[Version comparison data]
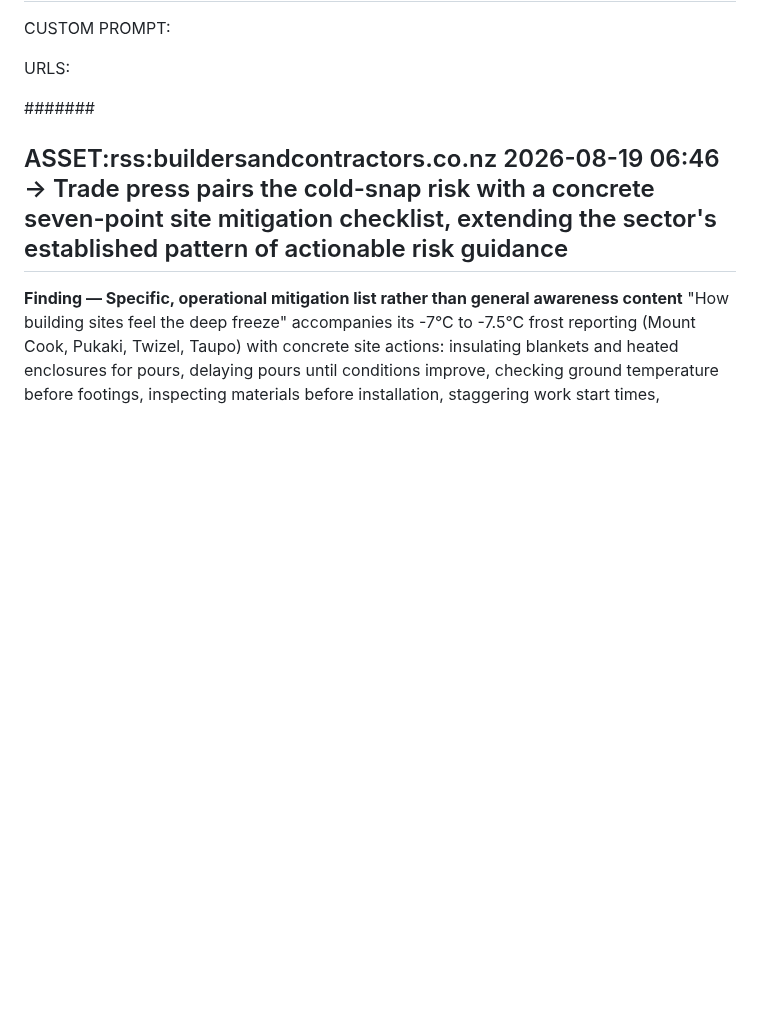
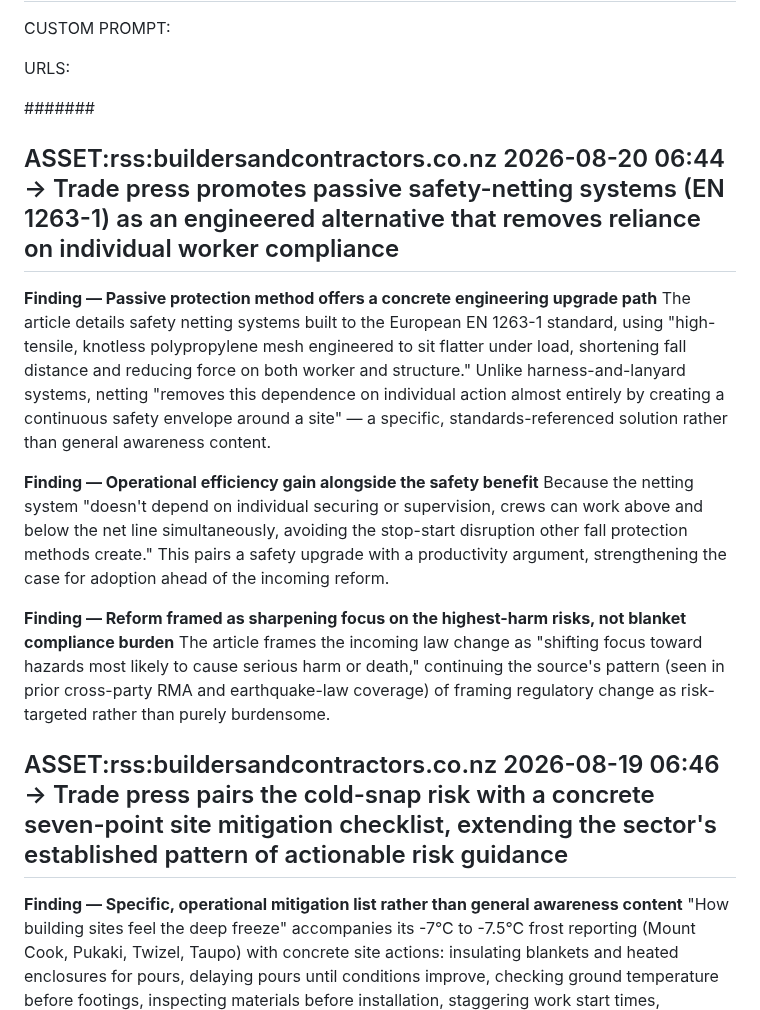
Before and after one commit to jayreck996/md-redwolf, a Markdown page: could/ANALYSIS-ASSET-2026Q3.md, the part around the change. GitHub-like rendering; blank space fills up the shorter version.

Commit message:
ts-web-update: could/ANALYSIS-ASSET-2026Q3.md

```diff
--- a/could/ANALYSIS-ASSET-2026Q3.md
+++ b/could/ANALYSIS-ASSET-2026Q3.md
@@ -15,6 +15,16 @@ CUSTOM PROMPT:
 URLS:
 
 ####### <!-- ANCHOR MARKER - ADD ALL NEW ASSET ENTRIES DIRECTLY BELOW THIS LINE, NEVER DELETE OR EDIT PREVIOUS ASSET ENTRIES-->
+## ASSET:rss:buildersandcontractors.co.nz 2026-08-20 06:44 → Trade press promotes passive safety-netting systems (EN 1263-1) as an engineered alternative that removes reliance on individual worker compliance
+
+**Finding — Passive protection method offers a concrete engineering upgrade path**
+The article details safety netting systems built to the European EN 1263-1 standard, using "high-tensile, knotless polypropylene mesh engineered to sit flatter under load, shortening fall distance and reducing force on both worker and structure." Unlike harness-and-lanyard systems, netting "removes this dependence on individual action almost entirely by creating a continuous safety envelope around a site" — a specific, standards-referenced solution rather than general awareness content.
+
+**Finding — Operational efficiency gain alongside the safety benefit**
+Because the netting system "doesn't depend on individual securing or supervision, crews can work above and below the net line simultaneously, avoiding the stop-start disruption other fall protection methods create." This pairs a safety upgrade with a productivity argument, strengthening the case for adoption ahead of the incoming reform.
+
+**Finding — Reform framed as sharpening focus on the highest-harm risks, not blanket compliance burden**
+The article frames the incoming law change as "shifting focus toward hazards most likely to cause serious harm or death," continuing the source's pattern (seen in prior cross-party RMA and earthquake-law coverage) of framing regulatory change as risk-targeted rather than purely burdensome.
 ## ASSET:rss:buildersandcontractors.co.nz 2026-08-19 06:46 → Trade press pairs the cold-snap risk with a concrete seven-point site mitigation checklist, extending the sector's established pattern of actionable risk guidance
 
 **Finding — Specific, operational mitigation list rather than general awareness content**
```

Requirement | Would you write out every record word for word, leaving no picture in?

Response |
Before and after one commit to jayreck996/md-redwolf, a Markdown page: could/ANALYSIS-ASSET-2026Q3.md, the part around the change. GitHub-like rendering; blank space fills up the shorter version.

Commit message:
ts-web-update: could/ANALYSIS-ASSET-2026Q3.md

```diff
--- a/could/ANALYSIS-ASSET-2026Q3.md
+++ b/could/ANALYSIS-ASSET-2026Q3.md
@@ -15,6 +15,16 @@ CUSTOM PROMPT:
 URLS:
 
 ####### <!-- ANCHOR MARKER - ADD ALL NEW ASSET ENTRIES DIRECTLY BELOW THIS LINE, NEVER DELETE OR EDIT PREVIOUS ASSET ENTRIES-->
+## ASSET:rss:buildersandcontractors.co.nz 2026-08-20 06:44 → Trade press promotes passive safety-netting systems (EN 1263-1) as an engineered alternative that removes reliance on individual worker compliance
+
+**Finding — Passive protection method offers a concrete engineering upgrade path**
+The article details safety netting systems built to the European EN 1263-1 standard, using "high-tensile, knotless polypropylene mesh engineered to sit flatter under load, shortening fall distance and reducing force on both worker and structure." Unlike harness-and-lanyard systems, netting "removes this dependence on individual action almost entirely by creating a continuous safety envelope around a site" — a specific, standards-referenced solution rather than general awareness content.
+
+**Finding — Operational efficiency gain alongside the safety benefit**
+Because the netting system "doesn't depend on individual securing or supervision, crews can work above and below the net line simultaneously, avoiding the stop-start disruption other fall protection methods create." This pairs a safety upgrade with a productivity argument, strengthening the case for adoption ahead of the incoming reform.
+
+**Finding — Reform framed as sharpening focus on the highest-harm risks, not blanket compliance burden**
+The article frames the incoming law change as "shifting focus toward hazards most likely to cause serious harm or death," continuing the source's pattern (seen in prior cross-party RMA and earthquake-law coverage) of framing regulatory change as risk-targeted rather than purely burdensome.
 ## ASSET:rss:buildersandcontractors.co.nz 2026-08-19 06:46 → Trade press pairs the cold-snap risk with a concrete seven-point site mitigation checklist, extending the sector's established pattern of actionable risk guidance
 
 **Finding — Specific, operational mitigation list rather than general awareness content**
```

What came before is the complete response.